A place to find relaxation and cool air in summer when the town is full of people. A great place to go alone or meet and whisper
Anonymous (4 years ago)
Julia Araque (4 years ago)
I love
Powered by Google

Featured Historic Landmarks, Sites & Buildings

Historic Site of the week

Château de Foix

The Château de Foix dominates the town of Foix. An important tourist site, it is known as a centre of the Cathars. Built on an older 7th-century fortification, the castle is known from 987. In 1002, it was mentioned in the will of Roger I, Count of Carcassonne, who bequeathed the fortress to his youngest child, Bernard. In effect, the family ruling over the region were installed here which allowed them to control access to the upper Ariège valley and to keep surveillance from this strategic point over the lower land, protected behind impregnable walls.

In 1034, the castle became capital of the County of Foix and played a decisive role in medieval military history. During the two following centuries, the castle was home to Counts with shining personalities who became the soul of the Occitan resistance during the crusade against the Albigensians. The county became a privileged refuge for persecuted Cathars.

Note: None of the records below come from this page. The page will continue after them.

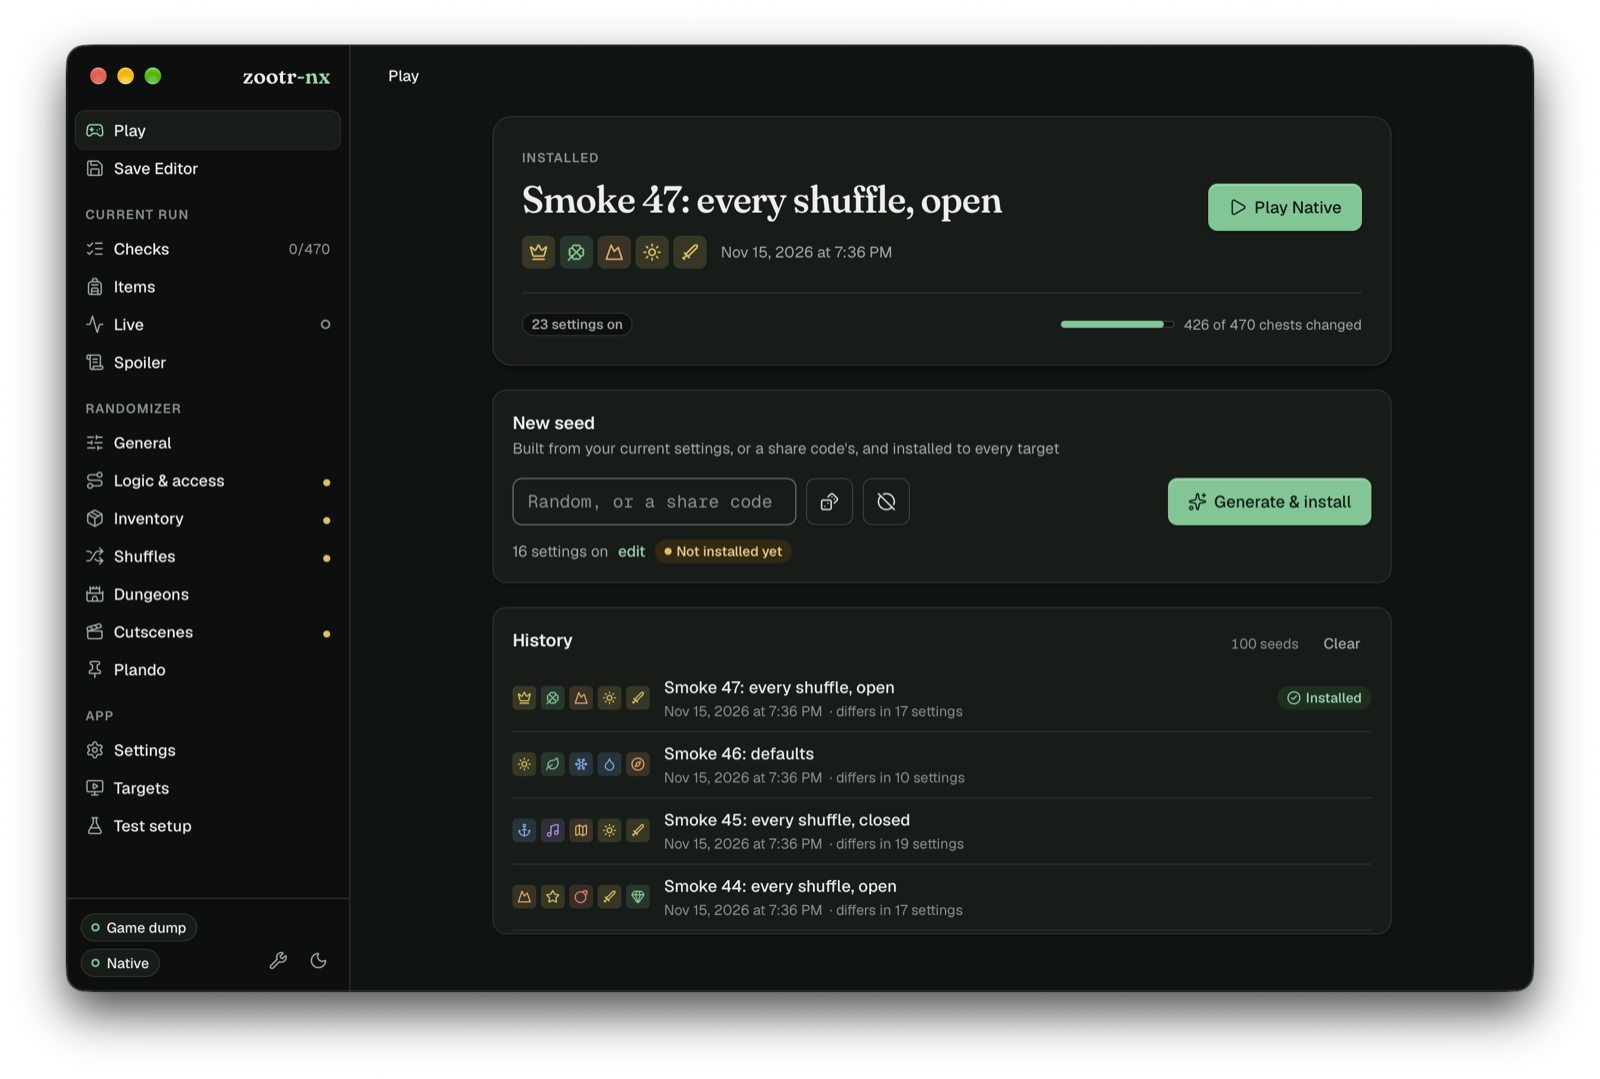
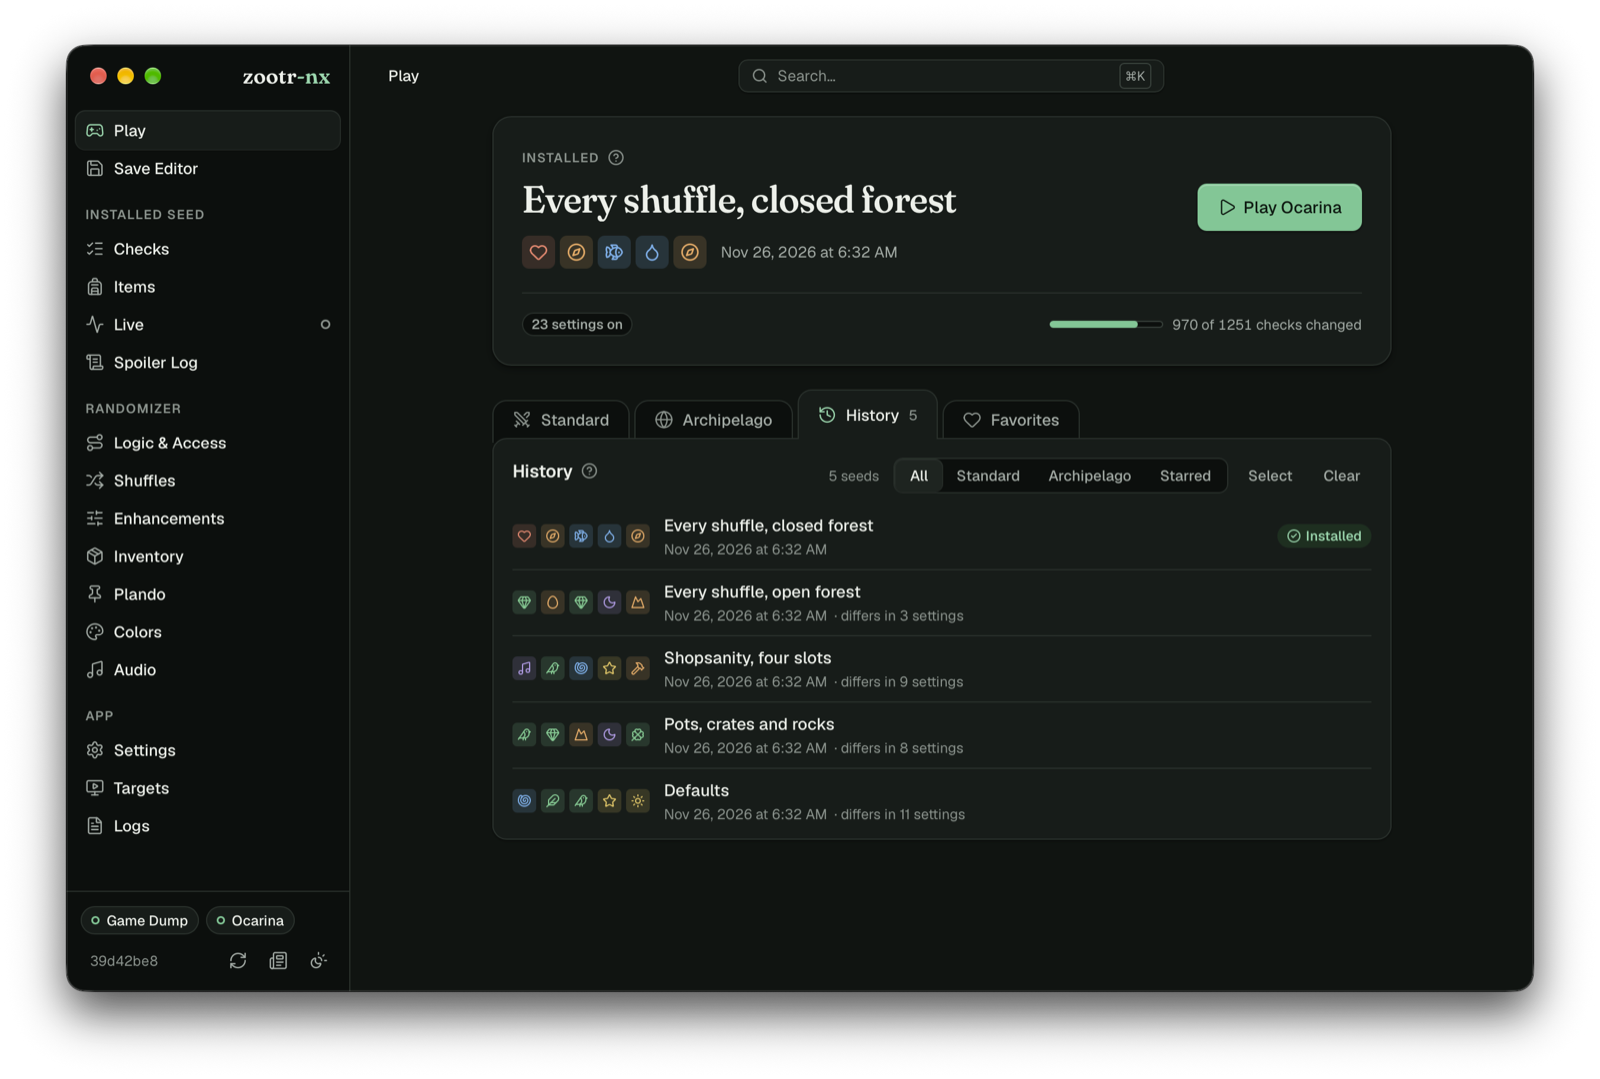
docs(readme): new screenshots and sections for what's shipped since
The README's shots and text dated from before Colors, Audio, Plando and
the Enhancements page, and the shuffle list stopped at pots, crates,
rocks and beehives. The maintainer asked for a refresh.

Screenshots, all retaken in the dev app on a scratch profile (no real
targets, seeds or paths in frame), framed and scaled to 1600 px like the
old ones:

- play.png: the History tab with five seeds, the installed one on top.
- shuffles.png: the Shuffles page as it is now.
- spoiler.png: one check picked, its needs in gold and the checks it
  opens in blue.
- checks.png: the list filtered to Kokiri Forest, with a note on the
  Kokiri Sword chest.
- save-editor.png: a save with hearts, rupees and items stepped up, and
  the changes bar showing.
- enhancements.png (new, replaces settings.png): Comfort collapsed,
  Gameplay and Both Ages open.
- colors.png (new): the three tunics given picked colors. Swatches only:
  with game assets off the page shows no texture or model previews, so
  no game art is in the shot.
- audio.png (new): the area pool on Shuffle, one track with a picked
  song.
- plando.png (new): three items pinned.

live.png, archipelago.png and item-tracker.png stay as they were: each
needs a running game and a connected room to show anything, and the old
shots still match the app.

Text:

- Shuffle more than chests names the loose rupees and hearts, boulders
  and silver rocks, ice-trap chests, hand-written check names and chests
  that match their contents.
[…]

diff --git a/README.md b/README.md
@@ -23,10 +23,14 @@ the result as a mod.
 ## Shuffle more than chests
 
 Songs, NPC gifts, Business Scrubs, shops, cows, Gold Skulltulas, dungeon
-rewards, boss hearts, even pots, crates, rocks and beehives. Each dungeon's
-small keys can come as one key ring, shuffled with the boss keys. Glitchless
-logic makes sure every seed can be beaten, and a share code passes a seed and
-its settings to a friend.
+rewards, boss hearts, even pots, crates, rocks and beehives. The rupees and
+Recovery Hearts lying around, the boulders and silver rocks, and the chests
+that hold ice traps can be checks too. Each dungeon's small keys can come as
+one key ring, shuffled with the boss keys.
+
+Every check has a hand-written name, and a chest's size and look can match what
+it holds. Glitchless logic makes sure every seed can be beaten, and a share
+code passes a seed and its settings to a friend.
 
 ![The Shuffles settings page](assets/shuffles.png)
 
@@ -40,6 +44,14 @@ from Saria". Hosting one takes Archipelago and `znx.apworld`, and the
 
 ![The Archipelago tab, connected to a room, with items arriving from other players](assets/archipelago.png)
 
+## Pin items to checks
+
+Plando puts the items you choose at the checks you choose, and the shuffle
+fills in the rest around them. Save a set of pins under a name to use it
+again.
+
+![The Plando page, with three items pinned](assets/plando.png)
+
 ## Custom models
 
 A song placed in the world shows its own medallion, in the song's color
@@ -47,21 +59,37 @@ with its icon on the face, where the game would show a rupee. Keys take
 their dungeon's color, so a key found far from home says where it belongs.
 zootr builds each model from your dump when it writes a seed.
 
-## Less waiting
+## Enhancements
 
-Skip the cutscenes and tutorials, open every chest the quick way, and keep
-Navi quiet unless you ask her.
+Comfort skips the cutscenes and tutorials, opens every chest the quick way,
+and keeps Navi quiet unless you ask her. Gameplay speeds Link up in the Bunny
+Hood, brings out the night Gold Skulltulas by day, and makes pots and grass
+come back each time Link enters an area. Both Ages lets either Link use each
+item, one toggle per item.
 
-![The General settings page](assets/settings.png)
+![The Enhancements page, with Gameplay and Both Ages open](assets/enhancements.png)
+
+## Cosmetics
+
+Colors recolors Link's tunics, his gear, Navi and the HUD. Pick a color,
+draw one at random, or keep the game's.
+
+![The Colors page, with the three tunics recolored](assets/colors.png)
+
+Audio shuffles the music within each pool (area, battle, event, fanfare,
+ocarina), Link's voice and the NPCs' voices. Any track can keep its own song
+or take one you pick. Both save as named sets.
+
+![The Audio page, with the area music shuffled and one song picked](assets/audio.png)
 
 ## A spoiler that shows its working
 
-Rounds lay out what Link can reach after each find. Pick a check to see
-what it needs, and Way of the Hero stars everything Link can't finish
-without. The installed seed's stays covered until you reveal it, so a
+Rounds lay out what Link can reach after each find. Pick a check and what
+it needs glows gold, and what it opens up glows blue. Way of the Hero stars
+everything Link can't finish without. The installed seed's stays covered until you reveal it, so a
 glance doesn't spoil the run.
 
-![The spoiler's rounds, with one check's needs below](assets/spoiler.png)
+![The spoiler's rounds, with one check picked and the checks it opens in blue](assets/spoiler.png)
 
 ## Track the run
 
@@ -75,9 +103,9 @@ dump if you turn that on.
 
 The checks list reads the running game and ticks each check off as Link
 gets it, with nothing to click. What a check holds stays hidden until
-then.
+then. Filter it by area or name, and leave yourself a note on any check.
 
-![The checks list, by area](assets/checks.png)
+![The checks list, filtered to Kokiri Forest, with a note on one check](assets/checks.png)
 
 ## Edit a save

The castle, often besieged (notably by Simon de Montfort in 1211 and 1212), resisted assault and was only taken once, in 1486, thanks to treachery during the war between two branches of the Foix family.

From the 14th century, the Counts of Foix spent less and less time in the uncomfortable castle, preferring the Governors' Palace. From 1479, the Counts of Foix became Kings of Navarre and the last of them, made Henri IV of France, annexed his Pyrrenean lands to France.

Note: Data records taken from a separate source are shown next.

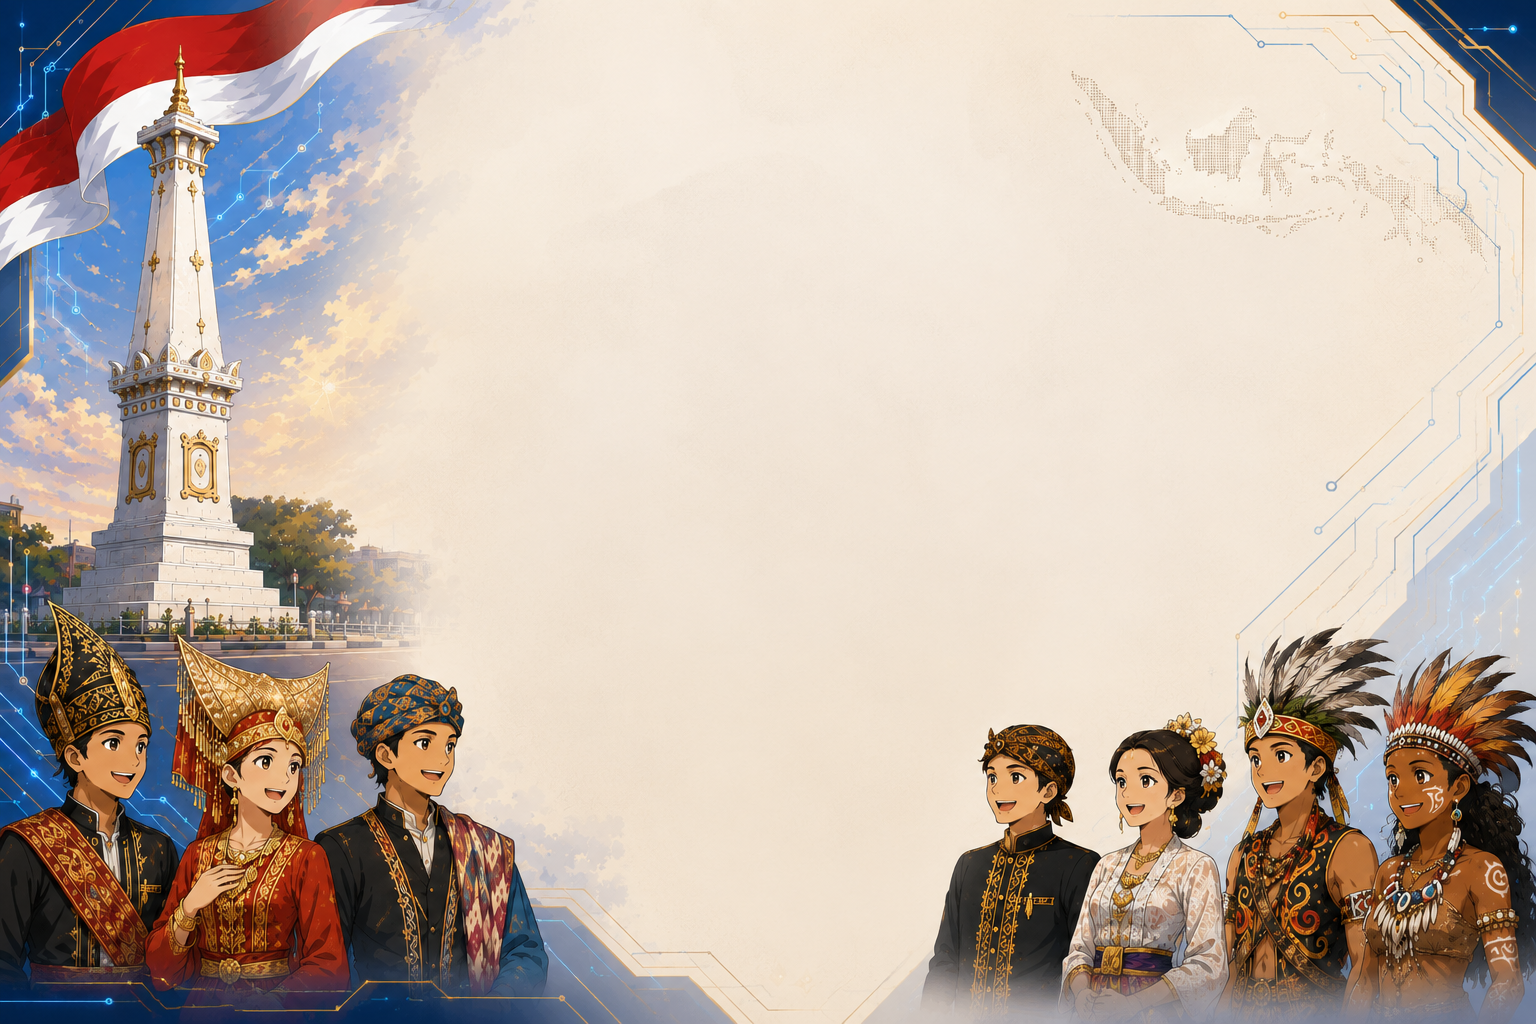
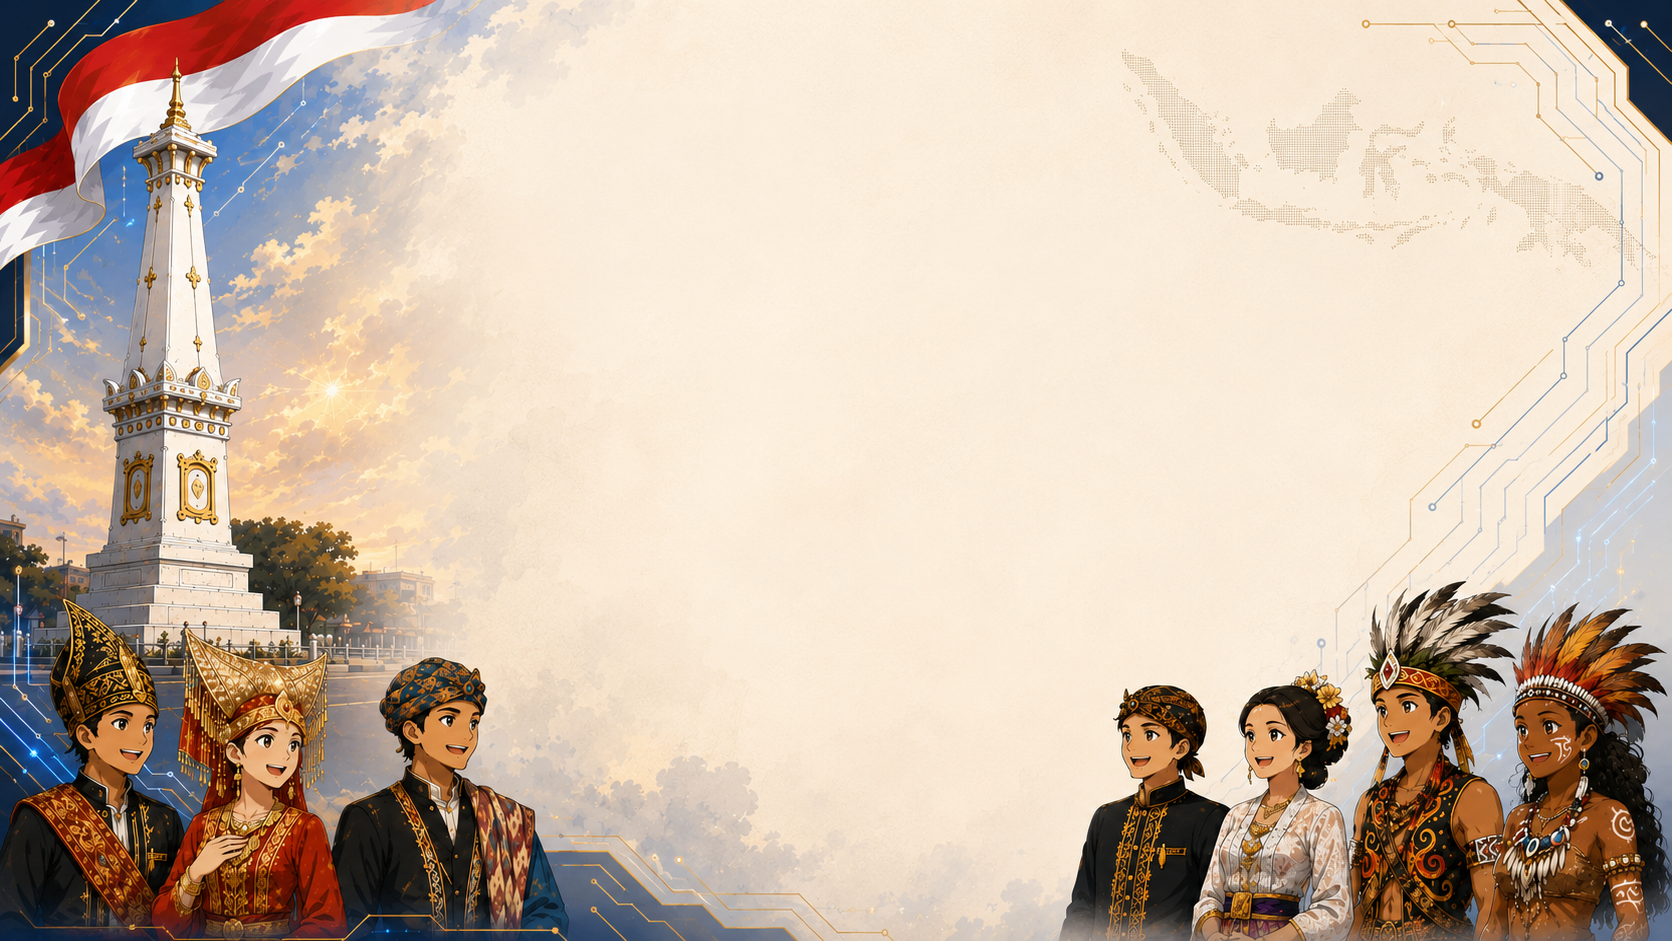
Perbaiki background responsif di ponsel

diff --git a/src/index.css b/src/index.css
@@ -1,3 +1,3 @@
 @import 'tailwindcss';
-.home-hero{min-height:680px;display:grid;place-items:center;background-image:linear-gradient(rgba(250,246,237,.12),rgba(250,246,237,.12)),url('/latar-yogyakarta.png');background-position:center;background-size:cover;background-repeat:no-repeat}.home-hero-content{width:min(700px,100%);margin-top:-30px;padding:2rem;text-align:center;border:1px solid rgba(255,255,255,.66);border-radius:2rem;background:rgba(255,252,245,.72);box-shadow:0 24px 80px rgba(13,44,82,.13);backdrop-filter:blur(7px)}@media(max-width:640px){.home-hero{min-height:720px;background-position:center top}.home-hero-content{margin-top:-60px;padding:1.5rem;background:rgba(255,252,245,.84)}}
+.home-hero{min-height:680px;display:grid;place-items:center;background-color:#faf3e8;background-image:linear-gradient(rgba(250,246,237,.08),rgba(250,246,237,.08)),url('/latar-yogyakarta.png');background-position:center;background-size:cover;background-repeat:no-repeat}.home-hero-content{width:min(700px,100%);padding:2rem;text-align:center;border:1px solid rgba(255,255,255,.7);border-radius:2rem;background:rgba(255,252,245,.76);box-shadow:0 24px 80px rgba(13,44,82,.13);backdrop-filter:blur(7px)}@media(max-width:767px){.home-hero{display:block;min-height:0;padding-top:56.3vw!important;padding-left:1rem!important;padding-right:1rem!important;padding-bottom:1.5rem;background-image:url('/latar-yogyakarta.png');background-position:center top;background-size:100% auto}.home-hero-content{width:100%;padding:1.5rem 1.1rem;border-radius:1.5rem;background:rgba(255,252,245,.96);box-shadow:0 12px 35px rgba(13,44,82,.12);backdrop-filter:none}.home-hero-content h1{font-size:2.35rem}.home-hero-content p{line-height:1.65}}
 :root{font-family:Inter,ui-sans-serif,system-ui,sans-serif;color:#172033;background:#f7f4ec;font-synthesis:none}*{box-sizing:border-box}body{margin:0;min-width:320px;min-height:100vh}button,input,select{font:inherit}.bg-connect{background-color:#f8f5ed;background-image:radial-gradient(circle at 15% 10%,rgba(198,161,74,.18),transparent 25%),radial-gradient(circle at 90% 25%,rgba(14,44,82,.11),transparent 30%)}.card{background:rgba(255,255,255,.9);border:1px solid rgba(255,255,255,.8);box-shadow:0 22px 70px rgba(13,39,73,.11);border-radius:1.5rem}.btn{display:inline-flex;align-items:center;justify-content:center;gap:.5rem;border-radius:999px;padding:.8rem 1.25rem;font-weight:700;transition:.2s;cursor:pointer}.btn-primary{background:#0d2c52;color:white}.btn-primary:hover{background:#163d6b;transform:translateY(-1px)}.btn-secondary{background:#fff;color:#0d2c52;border:1px solid #d8dee7}.field{width:100%;border:1px solid #cad2de;background:white;border-radius:.85rem;padding:.8rem 1rem;outline:none}.field:focus{border-color:#b48a31;box-shadow:0 0 0 3px rgba(180,138,49,.14)}.label{display:block;font-size:.86rem;font-weight:700;color:#334155;margin-bottom:.4rem}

As seat of the Governor of the Foix region from the 15th century, the castle continued to ensure the defence of the area, notably during the Wars of Religion. Alone of all the castles in the region, it was exempted from the destruction orders of Richelieu (1632-1638).

Until the Revolution, the fortress remained a garrison. Its life was brightened with grand receptions for its governors, including the Count of Tréville, captain of musketeers under Louis XIII and Marshal Philippe Henri de Ségur, one of Louis XVI's ministers. The Round Tower, built in the 15th century, is the most recent, the two square towers having been built before the 11th century. They served as a political and civil prison for four centuries until 1862.

Since 1930, the castle has housed the collections of the Ariège départemental museum. Sections on prehistory, Gallo-Roman and mediaeval archaeology tell the history of Ariège from ancient times. Currently, the museum is rearranging exhibits to concentrate on the history of the castle site so as to recreate the life of Foix at the time of the Counts.